Directions for this task — Your output must consist of the records printed verbatim, with the pictures excluded.

Task material —
Start of Block

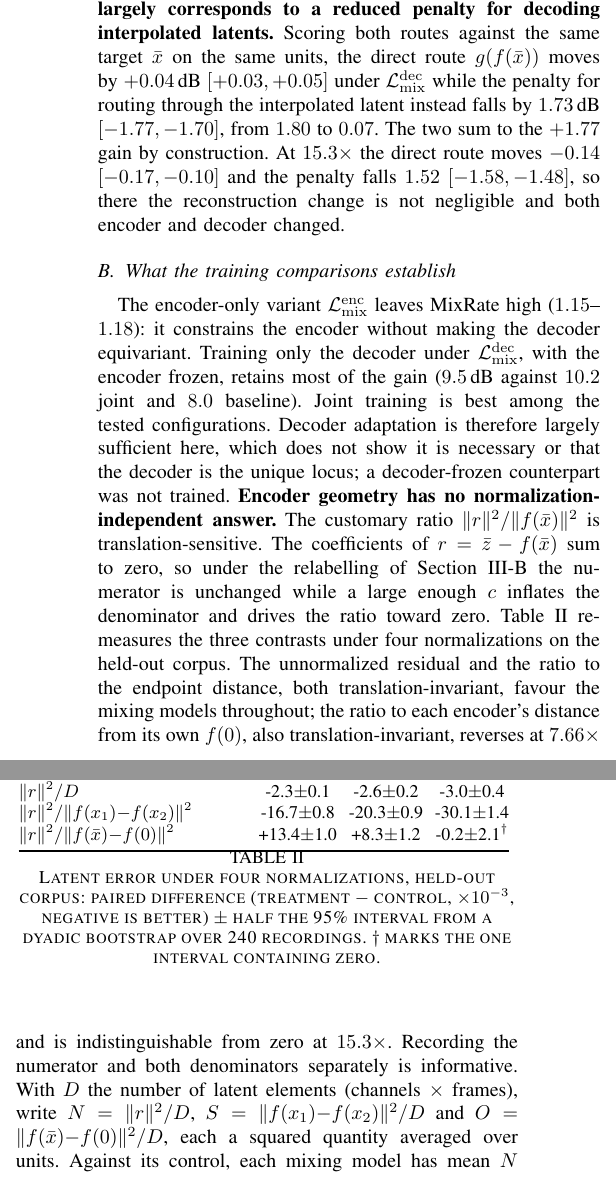
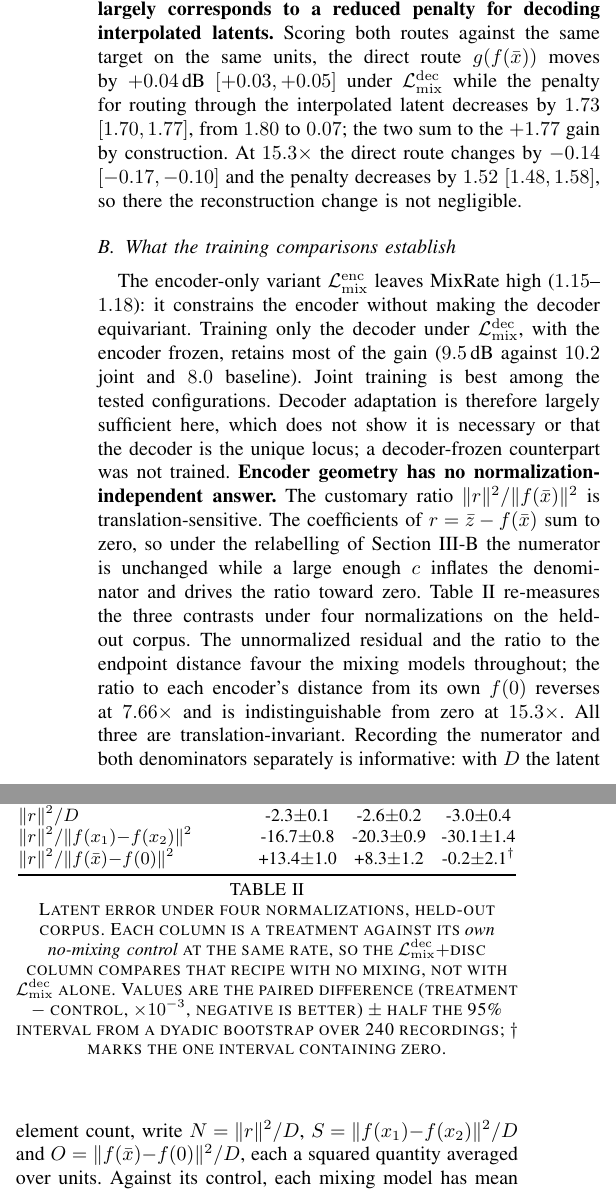
Before and after one commit to nurdauletakhanov/musicgen, a LaTeX paper (research/paper/icassp2027/paper.tex): two parts of the columns of page 3 of 5, joined at a grey line, cut so that both start at the same text. Compiled offline with pdfLaTeX.

Commit message:
Reporting precision: name the controls, fix signs, units and two wordings
- Table II's caption names the exact pair behind every column: each is a
  treatment against its own no-mixing control at the same rate, so the
  +disc column is not a comparison with L_dec alone.
- '70.4%' now reads 'retained; vocals retain the least', matching the
  measurement (5071 of 7200 kept).
- Penalty intervals no longer mix a positive magnitude with a negative
  interval: 'decreases by 1.73 dB [1.70,1.77]', and the 15.3x direct route
  'changes by -0.14 [-0.17,-0.10]'.
- The 22-27% reduction is stated as RMS distance, since N, S and O are
  mean-squared quantities.
- 'Standard autoencoders do not satisfy Eq. 1' -> 'standard reconstruction
  objectives do not enforce Eq. 1'.
- The abstract still carried the superseded 1.73 and 1.33; both now match the
  single canonical run at 1.77 and 1.39.

Also: copying the second-seed control into the results directory made
make_tables average it into the baseline row alone, giving one row error bars
and the rest none, and widening the table past the column. Seed averaging is
now opt-in and all-or-nothing via MUSICGEN_SEED_TABLES, so a half-finished
seed pair cannot reach a table.

```diff
--- a/research/paper/icassp2027/paper.tex
+++ b/research/paper/icassp2027/paper.tex
@@ -265,14 +264,13 @@ m_j$ times and a within-recording pair $m_i$ times, $m$ being that
 recording's multiplicity. Across $\alpha$, swept against its matched control, the swing is $1.9$\,dB
 with $\Ldec$ against $3.2$ without, and $\Ldec$ leads at all five
 coefficients. \textbf{The gain largely corresponds to a reduced penalty for decoding
-interpolated latents.} Scoring both routes against the same target $\bar{x}$
-on the same units, the direct route $g(f(\bar{x}))$ moves by $+0.04$\,dB
-$[+0.03,+0.05]$ under $\Ldec$ while the penalty for routing through the
-interpolated latent instead falls by $1.73$\,dB $[-1.77,-1.70]$, from $1.80$
-to $0.07$. The two sum to the $+1.77$ gain by construction. At $15.3\times$
-the direct route moves $-0.14$ $[-0.17,-0.10]$ and the penalty falls $1.52$
-$[-1.58,-1.48]$, so there the reconstruction change is not negligible and
-both encoder and decoder changed.
+interpolated latents.} Scoring both routes against the same target on the same units, the direct
+route $g(f(\bar{x}))$ moves by $+0.04$\,dB $[+0.03,+0.05]$ under $\Ldec$
+while the penalty for routing through the interpolated latent decreases by
+$1.73$ $[1.70,1.77]$, from $1.80$ to $0.07$; the two sum to the $+1.77$ gain
+by construction. At $15.3\times$ the direct route changes by $-0.14$
+$[-0.17,-0.10]$ and the penalty decreases by $1.52$ $[1.48,1.58]$, so there
+the reconstruction change is not negligible.
 
 \subsection{What the training comparisons establish}\label{sec:training}
 The encoder-only variant $\Lenc$ leaves MixRate high ($1.15$--$1.18$): it
@@ -287,11 +285,11 @@ the relabelling of \secref{sec:prop} the numerator is unchanged while a
 large enough $c$ inflates the denominator and drives the ratio toward zero.
 \tabref{tab:latnorm} re-measures the three contrasts under four
 normalizations on the held-out corpus. The unnormalized residual and the
-ratio to the endpoint distance, both translation-invariant, favour the
-mixing models throughout; the ratio to each encoder's distance from its own
-$f(0)$, also translation-invariant, reverses at $7.66\times$ and is
-indistinguishable from zero at $15.3\times$. Recording the numerator and both denominators separately is informative.
-With $D$ the number of latent elements (channels $\times$ frames), write
+ratio to the endpoint distance favour the mixing models throughout; the
+ratio to each encoder's distance from its own $f(0)$ reverses at
+$7.66\times$ and is indistinguishable from zero at $15.3\times$. All three
+are translation-invariant. Recording the numerator and both denominators
+separately is informative: with $D$ the latent element count, write
 $N=\lVert r\rVert^2/D$, $S=\lVert f(x_1){-}f(x_2)\rVert^2/D$ and $O=\lVert
 f(\bar{x}){-}f(0)\rVert^2/D$, each a squared quantity averaged over units.
 Against its control, each mixing model has mean $N$ at $0.64$--$0.67$, mean
@@ -305,11 +303,13 @@ rescaling $f\!\to\!sf$ with the decoder adjusted, since numerator and
 denominator scale alike; only the unnormalized residual is not. Scale
 invariance therefore cannot decide between the two denominators. We therefore make no claim about
 improved encoder geometry. \begin{table}[t] \centering\small
-\setlength{\tabcolsep}{3.0pt} \input{tables/latnorm.tex} \caption{Latent
-error under four normalizations, held-out corpus: paired difference
-(treatment $-$ control, $\times10^{-3}$, negative is better) $\pm$ half the
-95\% interval from a dyadic bootstrap over 240 recordings. $\dagger$ marks
-the one interval containing zero.} \label{tab:latnorm} \end{table}
+\setlength{\tabcolsep}{3.0pt} \input{tables/latnorm.tex} \caption{Latent error under four normalizations, held-out corpus. Each
+column is a treatment against its \emph{own no-mixing control} at the same
+rate, so the $\Ldec{+}$disc column compares that recipe with no mixing, not
+with $\Ldec$ alone. Values are the paired difference (treatment $-$ control,
+$\times10^{-3}$, negative is better) $\pm$ half the 95\% interval from a
+dyadic bootstrap over 240 recordings; $\dagger$ marks the one interval
+containing zero.} \label{tab:latnorm} \end{table}
 
 \subsection{Decoder consistency can misrepresent mixing quality}\label{sec:consistency}
 Adding an adversarial term to the mixed path does \emph{not} improve
```
Also changed, not shown: research/paper/icassp2027/tables/latnorm.tex (+1 -1 lines), research/paper/icassp2027/paper.pdf, research/paper/icassp2027/paper.tex (21 more changed lines), 2 other files.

End of Block

Response to the exercise —
Before and after one commit to nurdauletakhanov/musicgen, a LaTeX paper (research/paper/icassp2027/paper.tex): two parts of the columns of page 3 of 5, joined at a grey line, cut so that both start at the same text. Compiled offline with pdfLaTeX.

Commit message:
Reporting precision: name the controls, fix signs, units and two wordings
- Table II's caption names the exact pair behind every column: each is a
  treatment against its own no-mixing control at the same rate, so the
  +disc column is not a comparison with L_dec alone.
- '70.4%' now reads 'retained; vocals retain the least', matching the
  measurement (5071 of 7200 kept).
- Penalty intervals no longer mix a positive magnitude with a negative
  interval: 'decreases by 1.73 dB [1.70,1.77]', and the 15.3x direct route
  'changes by -0.14 [-0.17,-0.10]'.
- The 22-27% reduction is stated as RMS distance, since N, S and O are
  mean-squared quantities.
- 'Standard autoencoders do not satisfy Eq. 1' -> 'standard reconstruction
  objectives do not enforce Eq. 1'.
- The abstract still carried the superseded 1.73 and 1.33; both now match the
  single canonical run at 1.77 and 1.39.

Also: copying the second-seed control into the results directory made
make_tables average it into the baseline row alone, giving one row error bars
and the rest none, and widening the table past the column. Seed averaging is
now opt-in and all-or-nothing via MUSICGEN_SEED_TABLES, so a half-finished
seed pair cannot reach a table.

```diff
--- a/research/paper/icassp2027/paper.tex
+++ b/research/paper/icassp2027/paper.tex
@@ -265,14 +264,13 @@ m_j$ times and a within-recording pair $m_i$ times, $m$ being that
 recording's multiplicity. Across $\alpha$, swept against its matched control, the swing is $1.9$\,dB
 with $\Ldec$ against $3.2$ without, and $\Ldec$ leads at all five
 coefficients. \textbf{The gain largely corresponds to a reduced penalty for decoding
-interpolated latents.} Scoring both routes against the same target $\bar{x}$
-on the same units, the direct route $g(f(\bar{x}))$ moves by $+0.04$\,dB
-$[+0.03,+0.05]$ under $\Ldec$ while the penalty for routing through the
-interpolated latent instead falls by $1.73$\,dB $[-1.77,-1.70]$, from $1.80$
-to $0.07$. The two sum to the $+1.77$ gain by construction. At $15.3\times$
-the direct route moves $-0.14$ $[-0.17,-0.10]$ and the penalty falls $1.52$
-$[-1.58,-1.48]$, so there the reconstruction change is not negligible and
-both encoder and decoder changed.
+interpolated latents.} Scoring both routes against the same target on the same units, the direct
+route $g(f(\bar{x}))$ moves by $+0.04$\,dB $[+0.03,+0.05]$ under $\Ldec$
+while the penalty for routing through the interpolated latent decreases by
+$1.73$ $[1.70,1.77]$, from $1.80$ to $0.07$; the two sum to the $+1.77$ gain
+by construction. At $15.3\times$ the direct route changes by $-0.14$
+$[-0.17,-0.10]$ and the penalty decreases by $1.52$ $[1.48,1.58]$, so there
+the reconstruction change is not negligible.
 
 \subsection{What the training comparisons establish}\label{sec:training}
 The encoder-only variant $\Lenc$ leaves MixRate high ($1.15$--$1.18$): it
@@ -287,11 +285,11 @@ the relabelling of \secref{sec:prop} the numerator is unchanged while a
 large enough $c$ inflates the denominator and drives the ratio toward zero.
 \tabref{tab:latnorm} re-measures the three contrasts under four
 normalizations on the held-out corpus. The unnormalized residual and the
-ratio to the endpoint distance, both translation-invariant, favour the
-mixing models throughout; the ratio to each encoder's distance from its own
-$f(0)$, also translation-invariant, reverses at $7.66\times$ and is
-indistinguishable from zero at $15.3\times$. Recording the numerator and both denominators separately is informative.
-With $D$ the number of latent elements (channels $\times$ frames), write
+ratio to the endpoint distance favour the mixing models throughout; the
+ratio to each encoder's distance from its own $f(0)$ reverses at
+$7.66\times$ and is indistinguishable from zero at $15.3\times$. All three
+are translation-invariant. Recording the numerator and both denominators
+separately is informative: with $D$ the latent element count, write
 $N=\lVert r\rVert^2/D$, $S=\lVert f(x_1){-}f(x_2)\rVert^2/D$ and $O=\lVert
 f(\bar{x}){-}f(0)\rVert^2/D$, each a squared quantity averaged over units.
 Against its control, each mixing model has mean $N$ at $0.64$--$0.67$, mean
@@ -305,11 +303,13 @@ rescaling $f\!\to\!sf$ with the decoder adjusted, since numerator and
 denominator scale alike; only the unnormalized residual is not. Scale
 invariance therefore cannot decide between the two denominators. We therefore make no claim about
 improved encoder geometry. \begin{table}[t] \centering\small
-\setlength{\tabcolsep}{3.0pt} \input{tables/latnorm.tex} \caption{Latent
-error under four normalizations, held-out corpus: paired difference
-(treatment $-$ control, $\times10^{-3}$, negative is better) $\pm$ half the
-95\% interval from a dyadic bootstrap over 240 recordings. $\dagger$ marks
-the one interval containing zero.} \label{tab:latnorm} \end{table}
+\setlength{\tabcolsep}{3.0pt} \input{tables/latnorm.tex} \caption{Latent error under four normalizations, held-out corpus. Each
+column is a treatment against its \emph{own no-mixing control} at the same
+rate, so the $\Ldec{+}$disc column compares that recipe with no mixing, not
+with $\Ldec$ alone. Values are the paired difference (treatment $-$ control,
+$\times10^{-3}$, negative is better) $\pm$ half the 95\% interval from a
+dyadic bootstrap over 240 recordings; $\dagger$ marks the one interval
+containing zero.} \label{tab:latnorm} \end{table}
 
 \subsection{Decoder consistency can misrepresent mixing quality}\label{sec:consistency}
 Adding an adversarial term to the mixed path does \emph{not} improve
```
Also changed, not shown: research/paper/icassp2027/tables/latnorm.tex (+1 -1 lines), research/paper/icassp2027/paper.pdf, research/paper/icassp2027/paper.tex (21 more changed lines), 2 other files.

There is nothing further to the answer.